*** Exercise data Section Begins ***

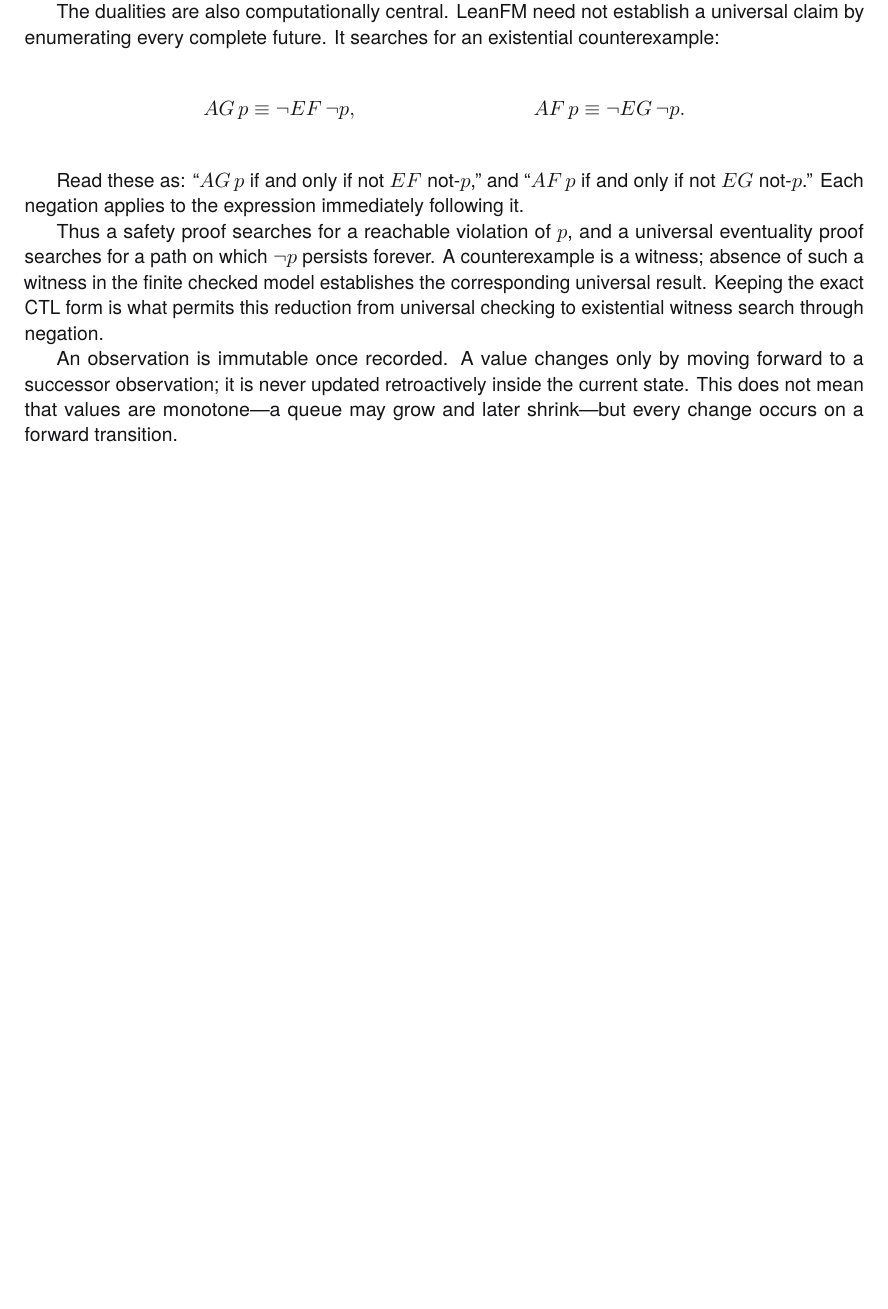
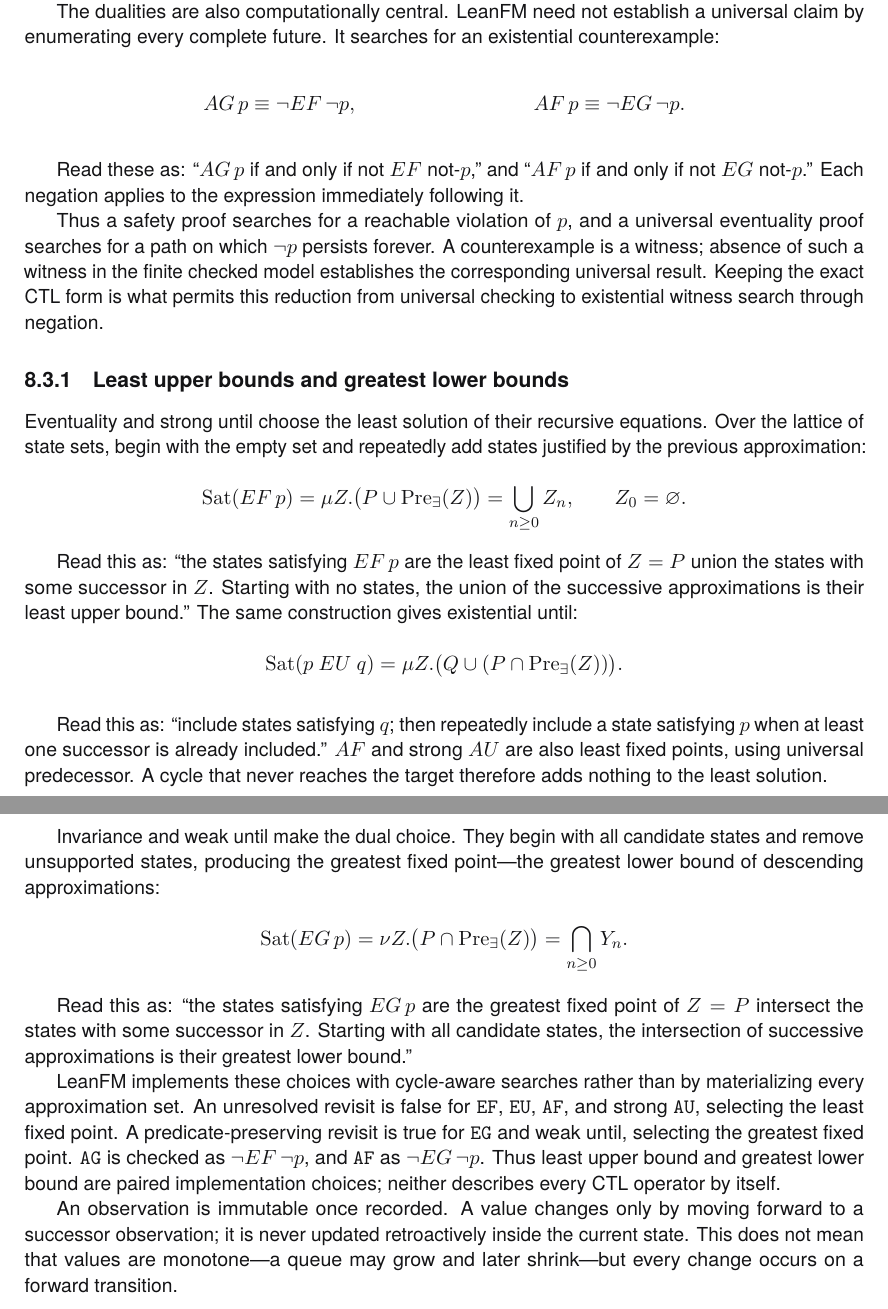
Before and after one commit to rfielding/leanFM, a LaTeX thesis (book/main.tex, which reads book/chapters/temporal-logic.tex): part of page 79 of 106 before the commit and two parts of pages 80 and 81 of 107 after it, the two joined at a grey line, cut so that both start at the same text, the shorter picture padded with empty space. The pictures show the PDF file book/main.pdf that the author committed with the source.

Commit message:
explain ctl calculation

```diff
--- a/book/chapters/temporal-logic.tex
+++ b/book/chapters/temporal-logic.tex
@@ -150,6 +150,58 @@ counterexample is a witness; absence of such a witness in the finite checked
 model establishes the corresponding universal result. Keeping the exact CTL
 form is what permits this reduction from universal checking to existential
 witness search through negation.
+
+\subsection{Least upper bounds and greatest lower bounds}
+
+Eventuality and strong until choose the least solution of their recursive
+equations. Over the lattice of state sets, begin with the empty set and
+repeatedly add states justified by the previous approximation:
+
+\AccessibleEquation{The states satisfying E F p are the least fixed point of Z equal P union existential predecessor of Z. This fixed point is the union or least upper bound of approximations Z zero Z one and onward.}{\[
+  \operatorname{Sat}(EF\,p)
+  = \mu Z.\bigl(P\cup\operatorname{Pre}_{\exists}(Z)\bigr)
+  = \bigcup_{n\ge 0} Z_n,
+  \qquad Z_0=\varnothing.
+\]}
+
+Read this as: ``the states satisfying $EF\,p$ are the least fixed point of
+$Z=P$ union the states with some successor in $Z$. Starting with no states, the
+union of the successive approximations is their least upper bound.'' The same
+construction gives existential until:
+
+\AccessibleEquation{The states satisfying p E U q are the least fixed point of Z equal Q union P intersect existential predecessor of Z.}{\[
+  \operatorname{Sat}(p\ EU\ q)
+  = \mu Z.\bigl(Q\cup(P\cap\operatorname{Pre}_{\exists}(Z))\bigr).
+\]}
+
+Read this as: ``include states satisfying $q$; then repeatedly include a state
+satisfying $p$ when at least one successor is already included.'' $AF$ and
+strong $AU$ are also least fixed points, using universal predecessor. A cycle
+that never reaches the target therefore adds nothing to the least solution.
+
+Invariance and weak until make the dual choice. They begin with all candidate
+states and remove unsupported states, producing the greatest fixed point---the
+greatest lower bound of descending approximations:
+
+\AccessibleEquation{The states satisfying E G p are the greatest fixed point of Z equal P intersect existential predecessor of Z. This fixed point is the intersection or greatest lower bound of descending approximations.}{\[
+  \operatorname{Sat}(EG\,p)
+  = \nu Z.\bigl(P\cap\operatorname{Pre}_{\exists}(Z)\bigr)
+  = \bigcap_{n\ge 0} Y_n.
+\]}
+
+Read this as: ``the states satisfying $EG\,p$ are the greatest fixed point of
+$Z=P$ intersect the states with some successor in $Z$. Starting with all
+candidate states, the intersection of successive approximations is their
+greatest lower bound.''
+
+LeanFM implements these choices with cycle-aware searches rather than by
+materializing every approximation set. An unresolved revisit is false for
+\texttt{EF}, \texttt{EU}, \texttt{AF}, and strong \texttt{AU}, selecting the
+least fixed point. A predicate-preserving revisit is true for \texttt{EG} and
+weak until, selecting the greatest fixed point. \texttt{AG} is checked as
+$\neg EF\,\neg p$, and \texttt{AF} as $\neg EG\,\neg p$. Thus least upper bound
+and greatest lower bound are paired implementation choices; neither describes
+every CTL operator by itself.
 
 An observation is immutable once recorded. A value changes only by moving
 forward to a successor observation; it is never updated retroactively inside the
```
Also changed, not shown: book/main-dark.pdf, book/main.pdf.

*** Exercise data Section Ends ***

◆ Action item
Where the word "until" shows up in a line of the listing, return that line.

◆ Result
+Eventuality and strong until choose the least solution of their recursive
+construction gives existential until:
+Invariance and weak until make the dual choice. They begin with all candidate
+weak until, selecting the greatest fixed point. \texttt{AG} is checked as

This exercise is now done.